Directions for this task. An exact reproduction of the lines below, from the first through the one with "Also changed, not shown: 3 other files.", is the whole answer; pictures have no place in it.

Provided information.
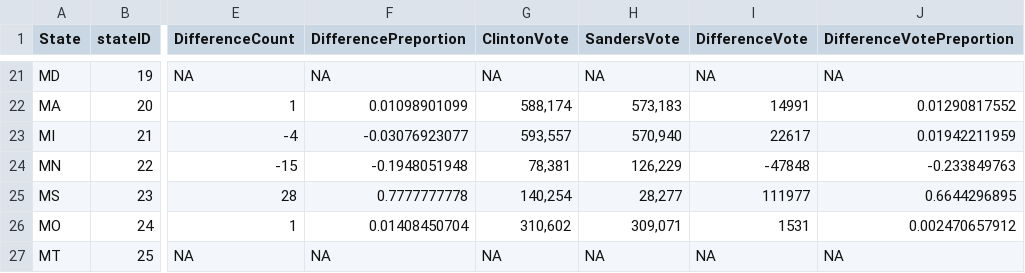
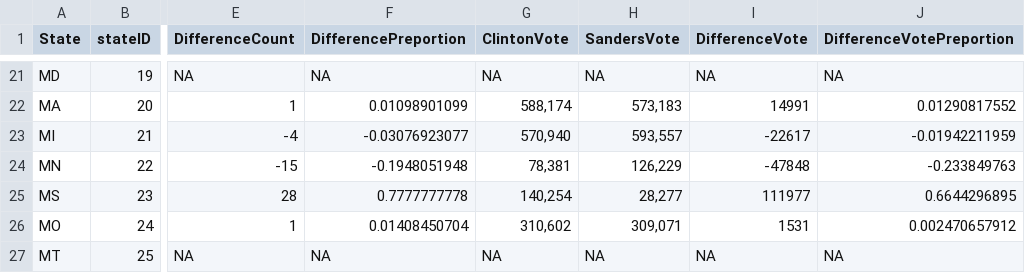
Before and after one commit to alecrajeev/UnitedStatesHex, a CSV file: primary_state_results.csv, drawn as a sheet; only a part is shown, gaps mark what is left out; the diff names each change by its address in the sheet, - before the commit and + after, or states it on an @@ line.

Commit message:
fixed michigan votes

```diff
--- a/primary_state_results.csv
+++ b/primary_state_results.csv
-G23 (ClintonVote): 593,557
+G23 (ClintonVote): 570,940
-H23 (SandersVote): 570,940
+H23 (SandersVote): 593,557
-I23 (DifferenceVote): 22617
+I23 (DifferenceVote): -22617
-J23 (DifferenceVotePreportion): 0.01942211959
+J23 (DifferenceVotePreportion): -0.01942211959
```
Also changed, not shown: 3 other files.
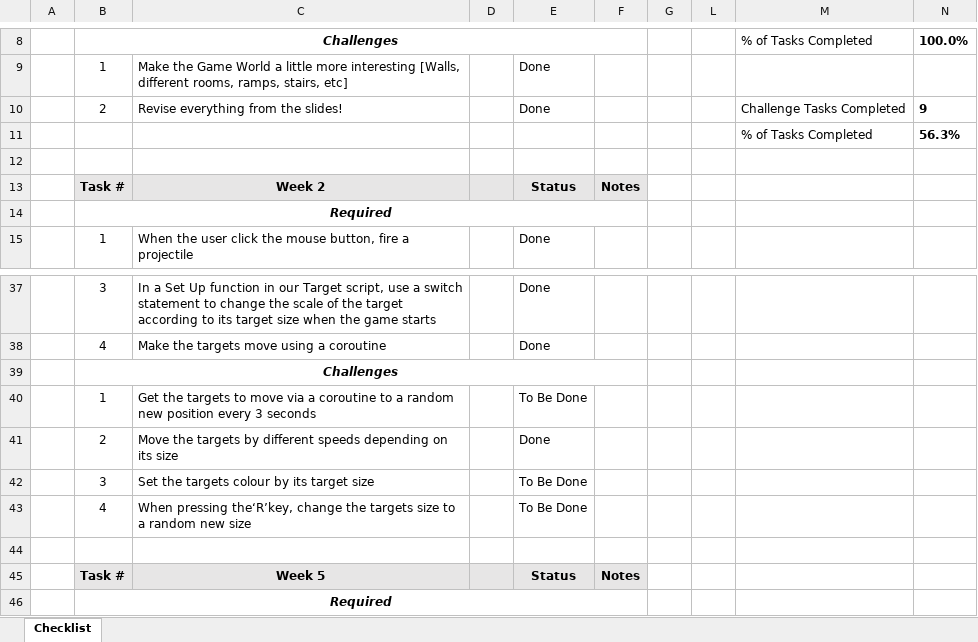
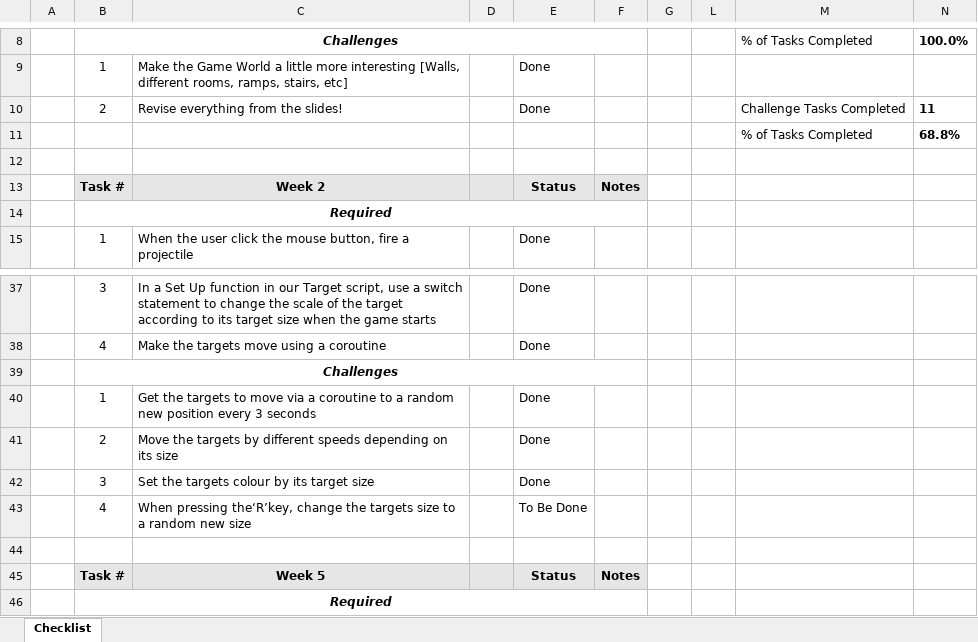
Before and after one commit to Valgius/Skinner_J_AGA307_Assessment-1, an Excel workbook: AGA307 Programming Assessment 1 Checklist.xlsx, sheet Checklist, drawn as a sheet; only a part is shown, gaps mark what is left out; values as stored, in another font and other column widths than the file's, no borders; charts and pictures and conditional formats not drawn; the diff names each change by its address in the sheet, - before the commit and + after, or states it on an @@ line.

```diff
--- a/AGA307 Programming Assessment 1 Checklist.xlsx (sheet Checklist)
+++ b/AGA307 Programming Assessment 1 Checklist.xlsx (sheet Checklist)
-N10: 9
+N10: 11
-N11: 56.3%
+N11: 68.8%
-E40: To Be Done
+E40: Done
-E42: To Be Done
+E42: Done
```
Also changed, not shown: hidden cells, 6 other files.
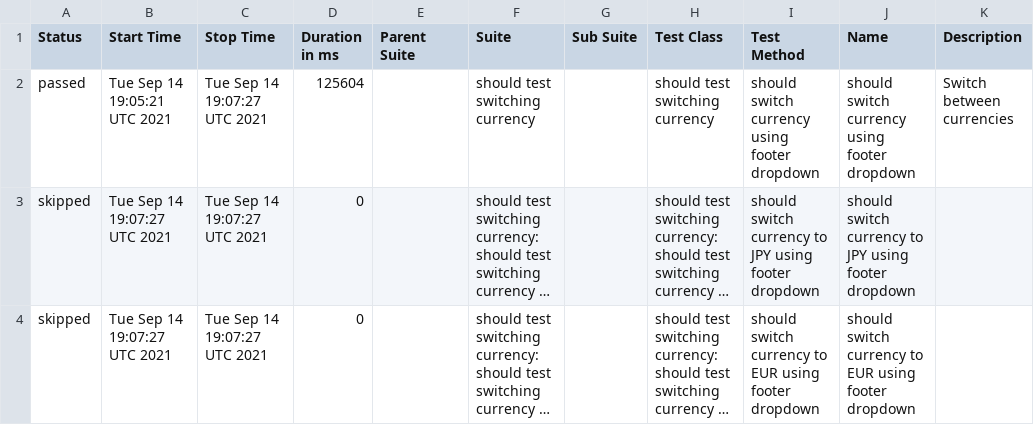
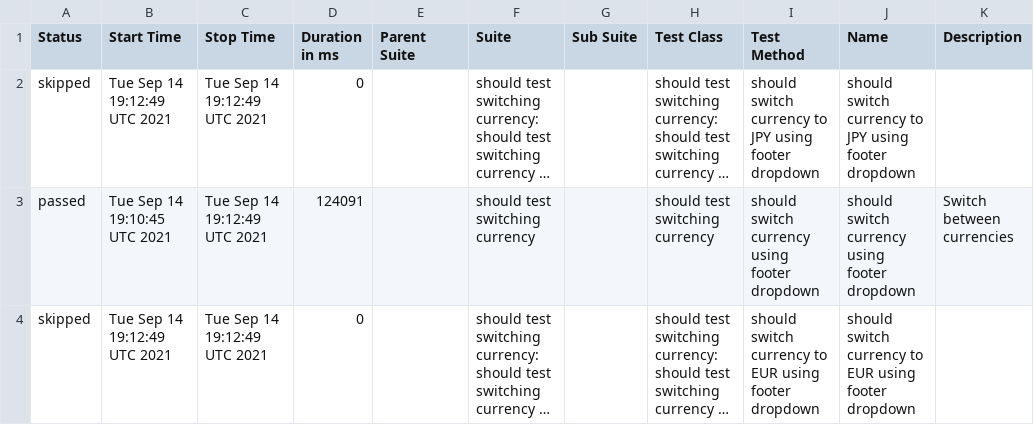
Before and after one commit to ToActions/HtmlActions, a CSV file: data/suites.csv, drawn as a sheet; long unchanged cells end in …; removed rows and columns are numbered as before the commit, all else as after; the diff names each change by its address in the sheet, - before the commit and + after, or states it on an @@ line.

Commit message:
Update from https://github.com/motionelements/webdriver-tests-poc/commit/f25772c062c878dbc595a716876d6ed4842afdc3

```diff
--- a/data/suites.csv
+++ b/data/suites.csv
-row 2: passed | Tue Sep 14 19:05:21 UTC 2021 | Tue Sep 14 19:07:27 UTC 2021 | 125604 |  | should test switching currency |  | should test switching currency | should switch currency using footer dropdown | should switch currency using footer dropdown | Switch between currencies
-B2 (Start Time): Tue Sep 14 19:07:27 UTC 2021
+B2 (Start Time): Tue Sep 14 19:12:49 UTC 2021
-C2 (Stop Time): Tue Sep 14 19:07:27 UTC 2021
+C2 (Stop Time): Tue Sep 14 19:12:49 UTC 2021
+row 3: passed | Tue Sep 14 19:10:45 UTC 2021 | Tue Sep 14 19:12:49 UTC 2021 | 124091 |  | should test switching currency |  | should test switching currency | should switch currency using footer dropdown | should switch currency using footer dropdown | Switch between currencies
-B4 (Start Time): Tue Sep 14 19:07:27 UTC 2021
+B4 (Start Time): Tue Sep 14 19:12:49 UTC 2021
-C4 (Stop Time): Tue Sep 14 19:07:27 UTC 2021
+C4 (Stop Time): Tue Sep 14 19:12:49 UTC 2021
```
Also changed, not shown: 16 other files.
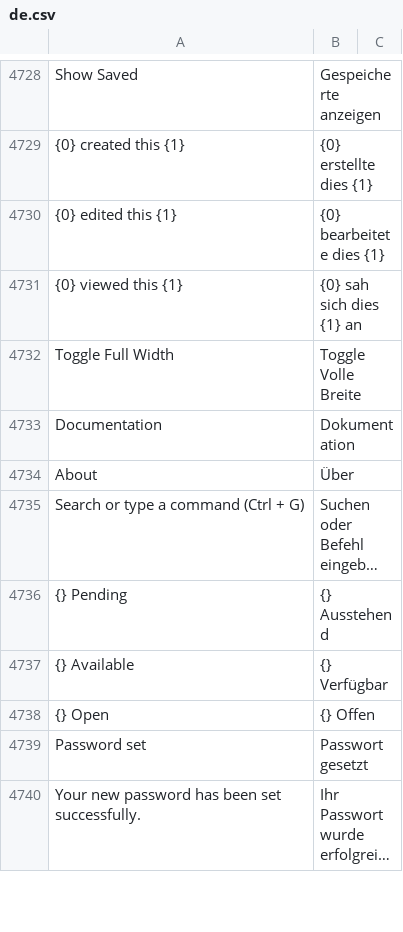
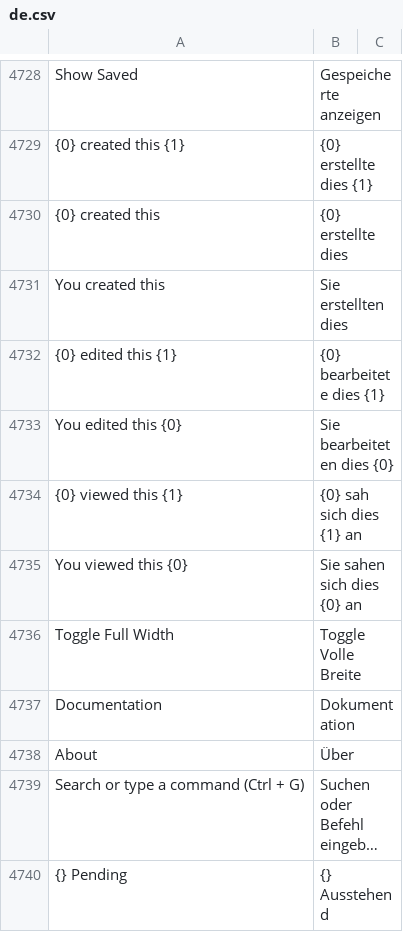
Before and after one commit to Dinext-pro/dinext_platform, a CSV file: frappe/translations/de.csv, drawn as a sheet; only a part is shown, gaps mark what is left out; the shorter side is filled out with more unchanged rows; long unchanged cells end in ….

```diff
--- a/frappe/translations/de.csv
+++ b/frappe/translations/de.csv
@@ -4729,4 +4729,8 @@ Show Saved,Gespeicherte anzeigen,
 {0} created this {1},{0} erstellte dies {1},
+{0} created this,{0} erstellte dies,
+You created this,Sie erstellten dies,
 {0} edited this {1},{0} bearbeitete dies {1},
+You edited this {0},Sie bearbeiteten dies {0},
 {0} viewed this {1},{0} sah sich dies {1} an,
+You viewed this {0},Sie sahen sich dies {0} an,
 Toggle Full Width,Toggle Volle Breite,
```
Also changed, not shown: 6 other files.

Response to this task.
Before and after one commit to alecrajeev/UnitedStatesHex, a CSV file: primary_state_results.csv, drawn as a sheet; only a part is shown, gaps mark what is left out; the diff names each change by its address in the sheet, - before the commit and + after, or states it on an @@ line.

Commit message:
fixed michigan votes

```diff
--- a/primary_state_results.csv
+++ b/primary_state_results.csv
-G23 (ClintonVote): 593,557
+G23 (ClintonVote): 570,940
-H23 (SandersVote): 570,940
+H23 (SandersVote): 593,557
-I23 (DifferenceVote): 22617
+I23 (DifferenceVote): -22617
-J23 (DifferenceVotePreportion): 0.01942211959
+J23 (DifferenceVotePreportion): -0.01942211959
```
Also changed, not shown: 3 other files.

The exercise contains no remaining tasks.